It apparently has worked for France, say Peter Bergen and Emily Schneider, but carries uncomfortable risks. When it comes to kidnappings, nations face grim options.
updated 1:27 PM EDT, Tue August 26, 2014
John Bare says the Ice Bucket Challenge signals a new kind of activism and peer-to-peer fund-raising.
updated 8:31 AM EDT, Fri August 22, 2014
James Dawes says calling ISIS evil over and over again could very well make it harder to stop them.
updated 9:05 PM EDT, Sat August 23, 2014
As the inquiry into the shooting of Michael Brown continues, critics question the prosecutor's impartiality.
updated 6:47 PM EDT, Fri August 22, 2014
Newt Gingrich says it's troubling that a vicious group like ISIS can recruit so many young men from Britain.
updated 10:50 AM EDT, Thu August 21, 2014
David Weinberger says Twitter and other social networks have been vested with a responsibility, and a trust, they did not ask for.
updated 7:03 AM EDT, Fri August 22, 2014
John Inazu says the slogan "We are Ferguson" is meant to express empathy and solidarity. It's not true: Not all of us live in those circumstances. But we all made them.
updated 8:23 AM EDT, Fri August 22, 2014
Retired Lt. Gen. Mark Hertling says he learned that the territory ISIS wants to control is amazingly complex.
updated 3:51 PM EDT, Wed August 20, 2014
Cerue Garlo says Liberia is desperate for help amid a Ebola outbreak that has touched every aspect of life.
updated 1:42 PM EDT, Thu August 21, 2014
Eric Liu says Republicans who want to restrict voting may win now, but the party will suffer in the long term.
updated 11:38 AM EDT, Thu August 21, 2014
Jay Parini: Jesus, Pope and now researchers agree: Wealth decreases our ability to sympathize with the poor.
updated 8:00 AM EDT, Thu August 21, 2014
Judy Melinek offers a medical examiner's perspective on what happens when police kill people like Michael Brown.
updated 6:03 PM EDT, Tue August 19, 2014
It used to be billy clubs, fire hoses and snarling German shepherds.

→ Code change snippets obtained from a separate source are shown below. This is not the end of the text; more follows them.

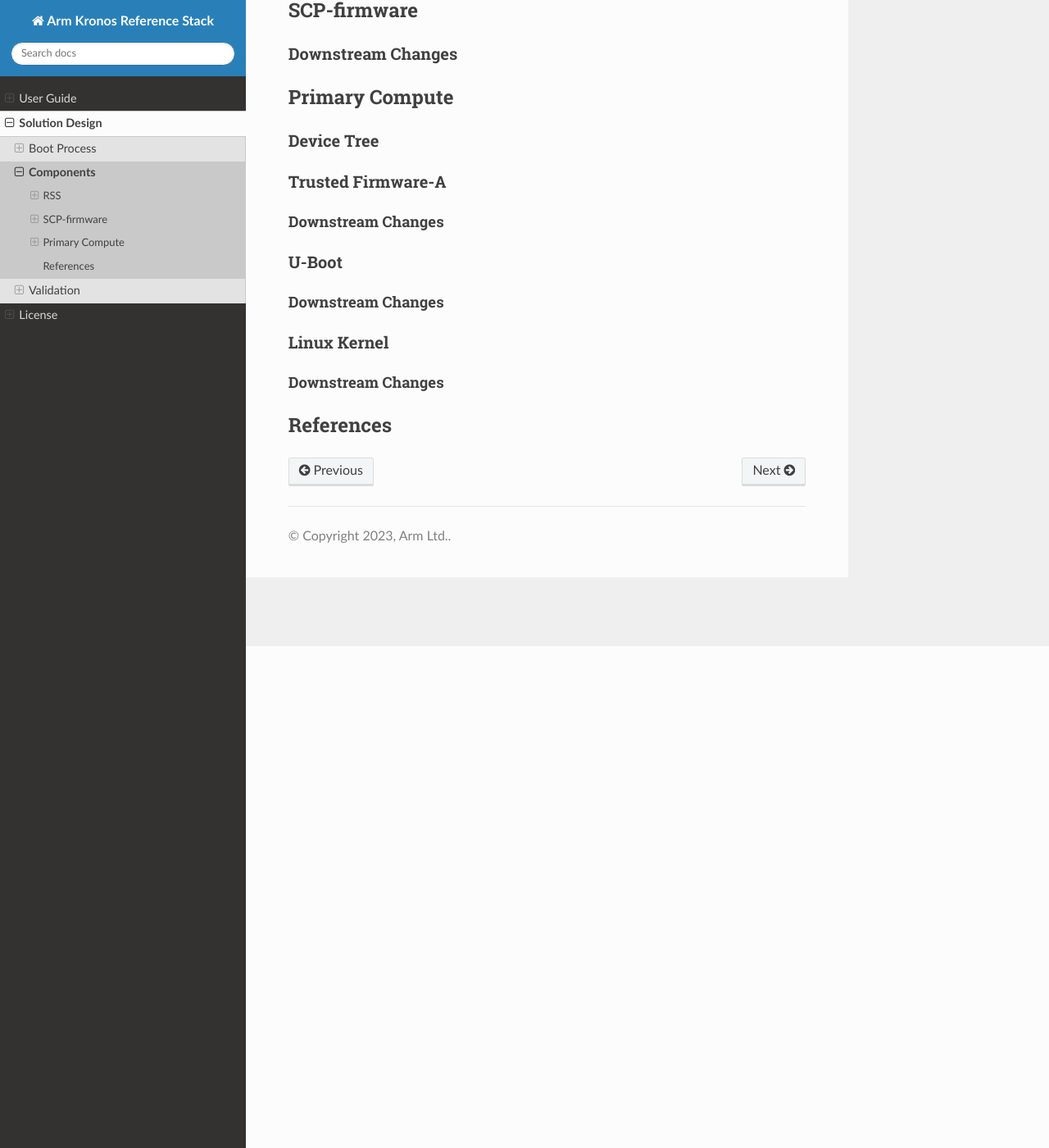
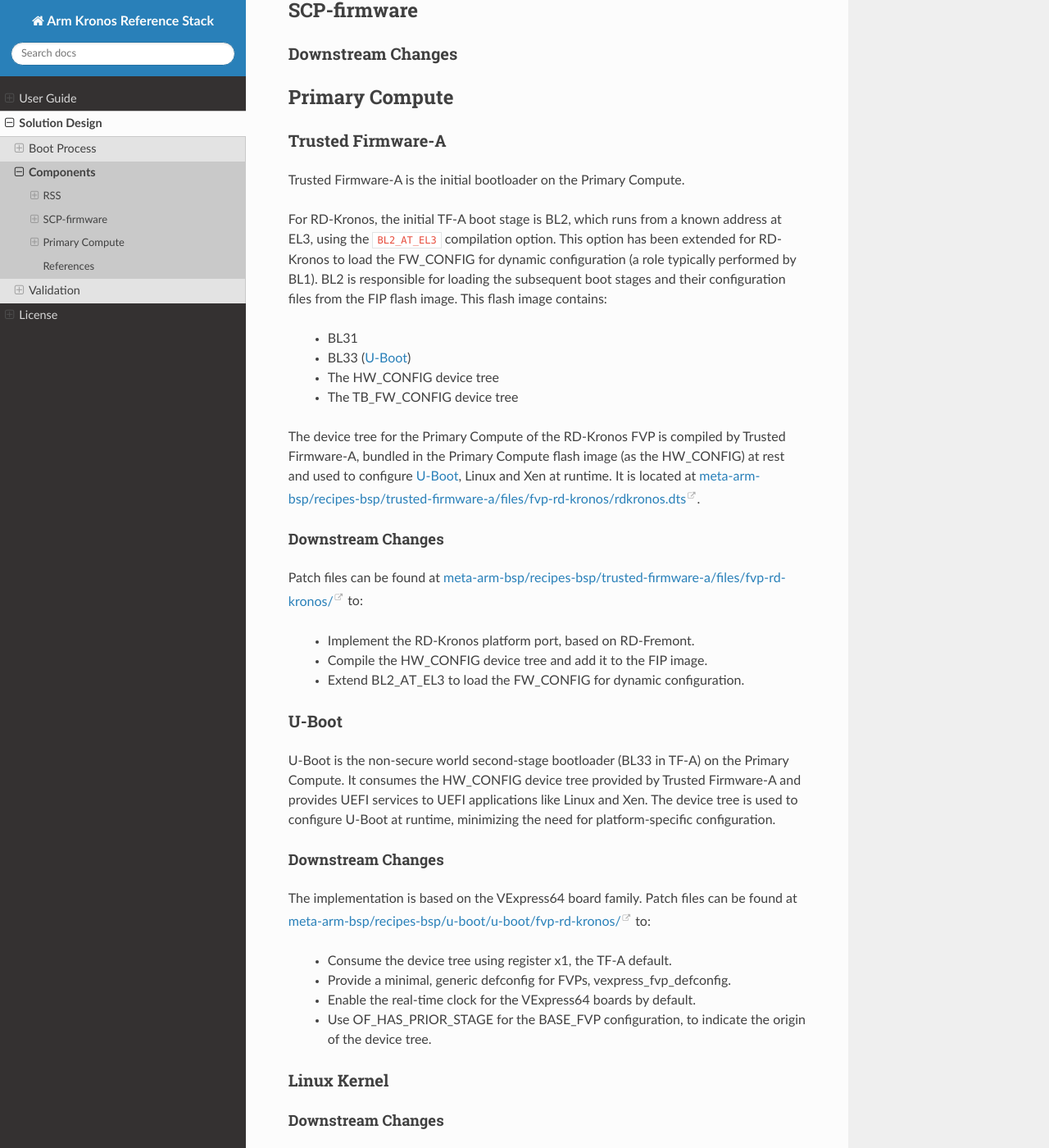
Before and after one commit to DensoSVIC/arm-sw-stack, a Sphinx documentation site: the page built from documentation/design/components.rst, in a window 1280 px wide and 1400 px high, scrolled down 612 px. Shown: the whole window at 82% size. Built offline with Sphinx 7.4.7 and the Read the Docs theme 2.0.0, drawn with Linux system fonts in a browser that asks for light colours.

Commit message:
docs: Populate component information for the Primary Compute
The initial Kronos boot flow is now implemented for the Primary Compute
so populate the sections of TF-A and U-Boot, including information about
the downstream patches.

Signed-off-by: Peter Hoyes <Peter.Hoyes@arm.com>

```diff
--- a/documentation/design/components.rst
+++ b/documentation/design/components.rst
@@ -60,30 +60,70 @@
 Primary Compute
 ***************
 
-.. _design_components_device-tree:
-
-Device Tree
-===========
-
 .. _design_components_trusted-firmware-a:
 
 Trusted Firmware-A
 ==================
+
+Trusted Firmware-A is the initial bootloader on the Primary Compute.
+
+For RD-Kronos, the initial TF-A boot stage is BL2, which runs from a known
+address at EL3, using the ``BL2_AT_EL3`` compilation option. This option has
+been extended for RD-Kronos to load the FW_CONFIG for dynamic configuration (a
+role typically performed by BL1). BL2 is responsible for loading the subsequent
+boot stages and their configuration files from the FIP flash image. This flash
+image contains:
+
+ * BL31
+ * BL33 (:ref:`design_components_u-boot`)
+ * The HW_CONFIG device tree
+ * The TB_FW_CONFIG device tree
+
+The device tree for the Primary Compute of the RD-Kronos FVP is compiled by
+Trusted Firmware-A, bundled in the Primary Compute flash image (as the
+HW_CONFIG) at rest and used to configure :ref:`design_components_u-boot`, Linux
+and Xen at runtime. It is located at
+:meta-arm-repo:`meta-arm-bsp/recipes-bsp/trusted-firmware-a/files/fvp-rd-kronos/rdkronos.dts`.
 
 .. _design_components_trusted-firmware-a_downstream_changes:
 
 Downstream Changes
 ------------------
 
+Patch files can be found at
+:meta-arm-repo:`meta-arm-bsp/recipes-bsp/trusted-firmware-a/files/fvp-rd-kronos/`
+to:
+
+ * Implement the RD-Kronos platform port, based on RD-Fremont.
+ * Compile the HW_CONFIG device tree and add it to the FIP image.
+ * Extend BL2_AT_EL3 to load the FW_CONFIG for dynamic configuration.
+
 .. _design_components_u-boot:
 
 U-Boot
 ======
 
+U-Boot is the non-secure world second-stage bootloader (BL33 in TF-A) on the
+Primary Compute. It consumes the HW_CONFIG device tree provided by
+Trusted Firmware-A and provides UEFI services to UEFI applications like Linux
+and Xen. The device tree is used to configure U-Boot at runtime, minimizing the
+need for platform-specific configuration.
+
 .. _design_components_u-boot_downstream_changes:
 
 Downstream Changes
 ------------------
+
+The implementation is based on the VExpress64 board family. Patch
+files can be found at
+:meta-arm-repo:`meta-arm-bsp/recipes-bsp/u-boot/u-boot/fvp-rd-kronos/`
+to:
+
+ * Consume the device tree using register x1, the TF-A default.
+ * Provide a minimal, generic defconfig for FVPs, vexpress_fvp_defconfig.
+ * Enable the real-time clock for the VExpress64 boards by default.
+ * Use OF_HAS_PRIOR_STAGE for the BASE_FVP configuration, to indicate the
+   origin of the device tree.
 
 .. _design_components_linux:
 
```
Also changed, not shown: 1 other file.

Now it's armored personnel carriers and flash-bang grenades, writes Kara Dansky.
updated 1:27 PM EDT, Wed August 20, 2014
Maria Haberfeld: People who are unfamiliar with police work can reasonably ask, why was an unarmed man shot so many times, and why was deadly force used at all?
ADVERTISEMENT
ADVERTISEMENT
ADVERTISEMENT
ADVERTISEMENT